(Previously known as the Animal Use and Care Committee – AUCC)
Welcome to the website of the AEC, a subcommittee of the Committee for Research Ethics and Integrity of the University of Pretoria, which reports to its Senate Committee for Research. All the faculties of UP involved in research for which experimental animals are used are represented on the AEC, i.e. Veterinary Science, Health Sciences and Natural and Agricultural Sciences. In addition the UP Biomedical Research Centre (UPBRC), the Law Faculty and the National SPCA are represented, the latter as representative of the public and of animal welfare organizations. The mandate of the AEC is to ensure that the use of experimental animals is necessary, that the number of animals used is reduced to a minimum, that unnecessary suffering of the animals is excluded and their well-being ensured and that the National Code of welfare standards for each species is maintained. A secondary goal is to protect the university and its faculties as well as the researchers from possible legal action. In order to achieve these goals all projects involving experimental animals have to be submitted to and approved by the AEC before it may proceed. Similarly, the use of animals for teaching purposes is also screened and approved on an annual basis.
Following legal advice, the Senate Committee for Research Ethics decided that all studies involving animals, even purely observational studies on wild animals, for example, must be approved by the AEC. We therefore included the collection of nasal and pharyngeal swabs in our latest version of the questionnaire, for example. We also have to approve studies where blood or other samples are used which have been collected during previous studies. According to international guidelines, ethical approval is required for studies using specimens from a bio-bank or previously stored samples

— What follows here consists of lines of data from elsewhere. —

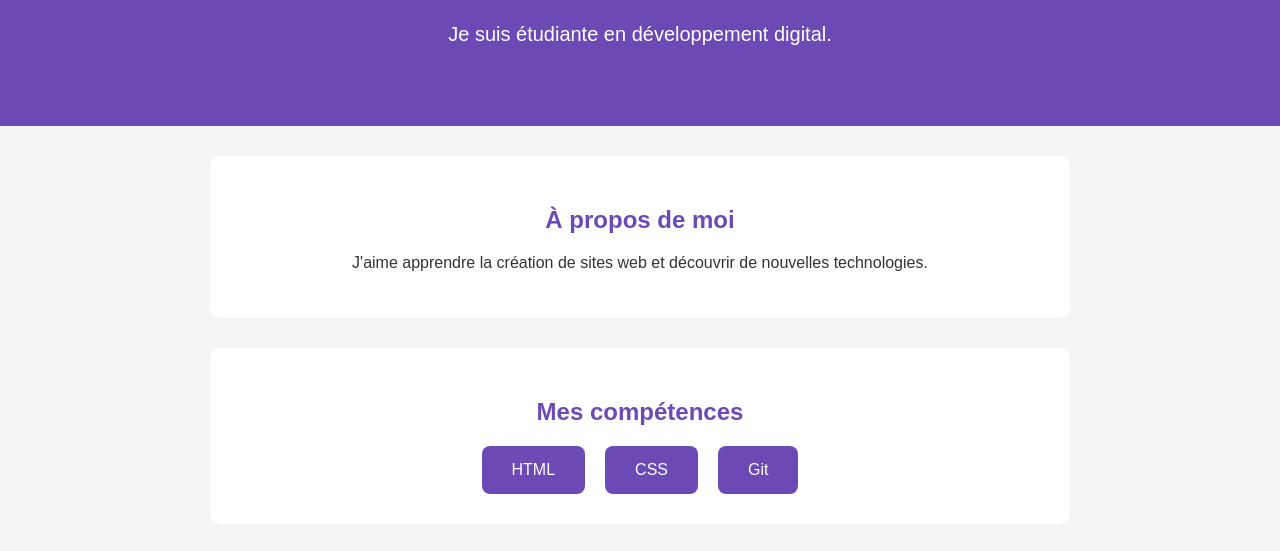
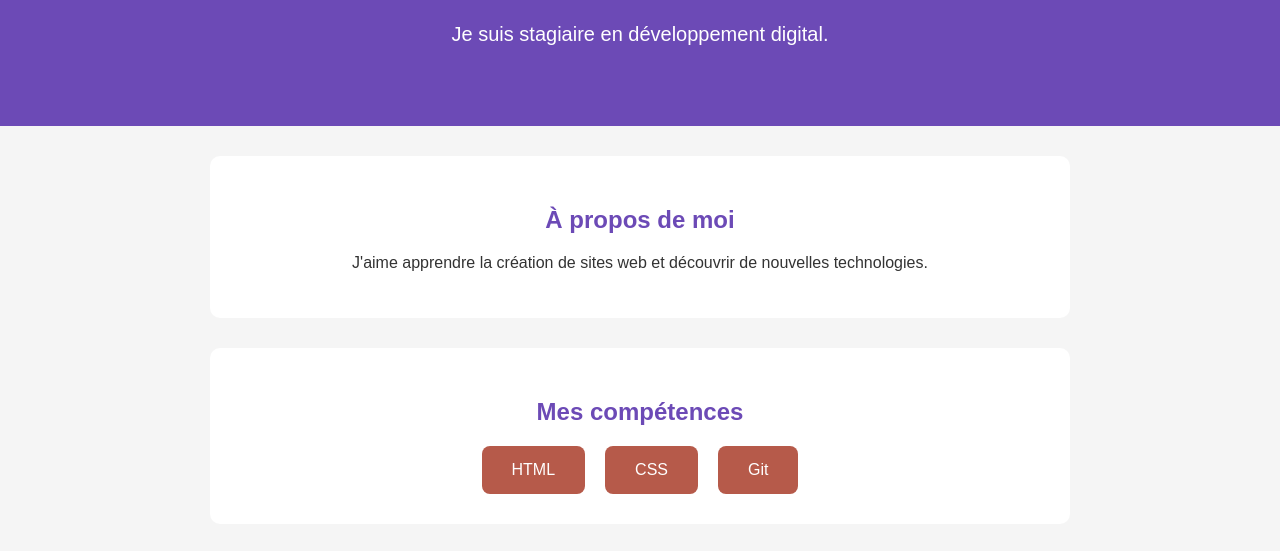
Before and after one commit to aithiba-ops/mon-premier-site, a plain HTML site: page index.html in a window 1280 px wide. Shown: the part 215-766 px from the top of the page. Drawn offline with Linux system fonts and the light colour scheme.

```diff
--- a/index.html
+++ b/index.html
@@ -9,7 +9,7 @@
 
     <header>
         <h1>Bienvenue sur mon site</h1>
-        <p>Je suis étudiante en développement digital.</p>
+        <p>Je suis stagiaire en développement digital.</p>
     </header>
 
     <section>
--- a/style.css
+++ b/style.css
@@ -40,7 +40,7 @@
 }
 
 .competences div {
-    background-color: #6c4ab6;
+    background-color: #b65a4a;
     color: white;
     padding: 15px 30px;
     border-radius: 8px;
```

Utilization of the UPBRC
In 2002 the University of Pretoria approved the establishment of its Biomedical Research Centre at the Onderstepoort Campus as a centralized facility for research involving experimental animals. The mandate of the Centre includes the following:
The provision of facilities for experimental animals that meet the highest international standards.
The training of specialized professional and technical staff who can assist and supervise researchers in carrying out approved research projects involving experimental animals.
Assuring that all ethical and legal requirements for the care and use of experimental animals, as set out in the National Standard, are met, thus protecting both the researcher and the University against possible legal actions.
The improvement of the general standard of animal experimentation and ensuring that animal use is justified.
Utilization of the UPBRC facilities
Establishment of the UPBRC was preceded by extensive negotiations between the faculties involved. Agreement was reached that in order to meet the above requirements, and to justify the considerable investment by the university, it was essential that its facilities should be used whenever possible.
Consequently the Grové Animal Centre at the Faculty of Health Sciences and various other small animal housing units were closed down and all experimental procedures which involves animals and which will benefit man or other animals must be done at the UPBRC. However, the following exceptions to this rule were agreed upon:
Where animals are used for teaching purposes they may be housed at the relevant department, provided that adequate housing and qualified staff are available and have been approved by the AEC.
When animals are studied for their own benefit, as in the case of the Zoology Department, it can be done at their own specialized facilities after inspection and approval by the AEC. The same applies to studies on farm animals at the ‘proefplaas’ and on wildlife by the Mammal Research Institute.
When facilities outside the University are used, they need to be approved by the AEC and/or the NSPCA and in some cases by DAFF.
Getting books to our learners by adopting African solutions - 23/04/2014
The biggest challenge facing South African readers is access to books. For everyday South Africans, loading digital texts onto smartphones or tablets isn't a viable solution. You might have heard the saying that we should use African solutions to solve African problems. In this piece, I write about three organisations — Paperight, Siyavula and Worldreader — that offer practical and context-relevant ways of getting books into the hands of South African learners.
UP Architecture graduate wins prestigious national award - 22/04/2014
Heidi van Eeden, a University of Pretoria alumna, was announced as the overall winner of the 27th National Corobrik Architectural Student of the Year award. This is the seventh time that a U.P. student has won this prestigious award. Previous winners were Braam de Villiers (1994), Christiaan van Niekerk (2002), Gerald Schulz (2004), Cillié Malan (2005), Marinda Smalberger (2007) and Clifford Gouws (2012).
The world beyond 2015 - is higher education ready? - 17/04/2014
"We are very good at communicating to a scholarly audience, but one of our challenges is how to transfer that information to a broader audience, in other words the general public. There is definitely room for us [universities] to do more of that." This was the response of Prof Cheryl de la Rey, Vice-Chancellor and Principal of the University of Pretoria (UP), to one of the questions posed by the Association of Commonwealth Universities (ACU) as part of a new international campaign.